Very cool, right? I duly retweeted and was surprised by a follow from the company that makes these bags, TerraCycle. So I did what I always do when I have dishes that need washed and homework that needs doing: I went to their website and spent a couple of hours ooohing and aaahing at all the nifty stuff.
The cool part: Most of the rubbish they take in (like the pictured ClifBar wrappers) is not otherwise recyclable, nor it is reusable. Plus, shipping is paid for by the participating companies, so it costs the consumer nothing but a few minutes of time.
The cooler part: The person sending in the rubbish gets "paid" for what they send (looks like about 2 cents per average wrapper), but the money goes to the charity/school of the sender's choice.
The bummer part (for me, anyway): While there is a nice map showing the distribution of collection points, there's not a linky list or any kind of "find a location near you" interactive thing. If you want to join in, you have to either know someone who does it already, or form a new team. Which isn't entirely a bummer, but I don't use many of the products currently accepted, nor do I work in an office or other good place to start a team. I'm sure this is less of an issue for other people.
Parents & Teachers: Some rubbish-collecting groups, like for Ziploc bags, are just for schools to join and the $$ raised goes directly back to the school. So this could be a great opportunity for your local cash-strapped place of education.
Seven countries are listed as participating (including Sweden-- I still feel guilty for confusing them with that other country that starts with an "S" last week). I didn't go hunting for what those in other countries are to do, but I imagine it's either on the site or can be found out by contacting the company.
Okay, this post turned into an advert for TerraCycle, but in case you hadn't guessed, I'm very excited about what this company is doing. I went so far as to order their book on Amazon (for a penny, no less-- guess a lot of people didn't like the book) so I can read the history of a guy with a great idea. Why am I excited? It's an example of eco-friendliness being easy, inexpensive, and fun, without anyone (companies or consumers) having to make the major sacrifices we tend to associate with the green movement. Could we all do more? Sure. Is this a good start? Absolutely.

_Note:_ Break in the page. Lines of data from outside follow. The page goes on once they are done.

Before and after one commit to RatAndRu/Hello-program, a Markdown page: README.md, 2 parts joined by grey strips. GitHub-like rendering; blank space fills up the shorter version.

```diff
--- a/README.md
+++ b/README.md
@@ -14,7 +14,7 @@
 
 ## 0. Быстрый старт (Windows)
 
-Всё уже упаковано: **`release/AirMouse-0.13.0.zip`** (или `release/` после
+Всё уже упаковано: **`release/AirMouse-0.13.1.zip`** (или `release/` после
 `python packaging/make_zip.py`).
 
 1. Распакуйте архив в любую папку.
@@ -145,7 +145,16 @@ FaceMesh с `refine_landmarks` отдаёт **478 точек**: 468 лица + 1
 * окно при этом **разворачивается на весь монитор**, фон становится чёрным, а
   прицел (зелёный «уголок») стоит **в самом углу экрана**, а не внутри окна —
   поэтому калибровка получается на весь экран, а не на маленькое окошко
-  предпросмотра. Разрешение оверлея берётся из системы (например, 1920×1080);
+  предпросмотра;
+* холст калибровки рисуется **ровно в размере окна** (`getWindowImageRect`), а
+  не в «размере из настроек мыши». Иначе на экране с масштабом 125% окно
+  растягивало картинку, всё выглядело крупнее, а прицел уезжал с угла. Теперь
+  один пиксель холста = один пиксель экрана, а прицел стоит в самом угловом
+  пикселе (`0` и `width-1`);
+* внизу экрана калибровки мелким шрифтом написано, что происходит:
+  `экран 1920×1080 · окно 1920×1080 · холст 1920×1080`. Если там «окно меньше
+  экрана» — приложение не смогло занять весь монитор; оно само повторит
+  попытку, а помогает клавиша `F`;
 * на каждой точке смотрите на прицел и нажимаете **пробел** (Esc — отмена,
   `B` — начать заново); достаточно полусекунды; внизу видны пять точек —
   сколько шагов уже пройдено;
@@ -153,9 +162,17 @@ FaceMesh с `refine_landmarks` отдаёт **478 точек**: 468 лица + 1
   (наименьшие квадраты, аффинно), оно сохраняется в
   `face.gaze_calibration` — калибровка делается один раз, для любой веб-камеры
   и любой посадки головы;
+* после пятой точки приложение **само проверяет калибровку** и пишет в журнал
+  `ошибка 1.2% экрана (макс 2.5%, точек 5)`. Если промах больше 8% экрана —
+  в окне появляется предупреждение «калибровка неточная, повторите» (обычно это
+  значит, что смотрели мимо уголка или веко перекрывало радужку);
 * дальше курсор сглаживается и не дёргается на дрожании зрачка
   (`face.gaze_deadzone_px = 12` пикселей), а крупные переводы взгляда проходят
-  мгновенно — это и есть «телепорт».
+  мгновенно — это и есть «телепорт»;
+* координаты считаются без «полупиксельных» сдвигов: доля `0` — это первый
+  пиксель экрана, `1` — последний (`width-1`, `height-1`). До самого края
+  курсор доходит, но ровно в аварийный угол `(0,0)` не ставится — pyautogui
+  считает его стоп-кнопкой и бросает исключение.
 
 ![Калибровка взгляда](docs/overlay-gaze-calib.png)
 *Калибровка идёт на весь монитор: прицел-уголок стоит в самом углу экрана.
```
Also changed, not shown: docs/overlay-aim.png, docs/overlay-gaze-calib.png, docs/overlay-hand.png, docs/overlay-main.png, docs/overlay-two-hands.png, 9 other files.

What do you think? Would you participate? Would you buy a reusable bag made from wrappers?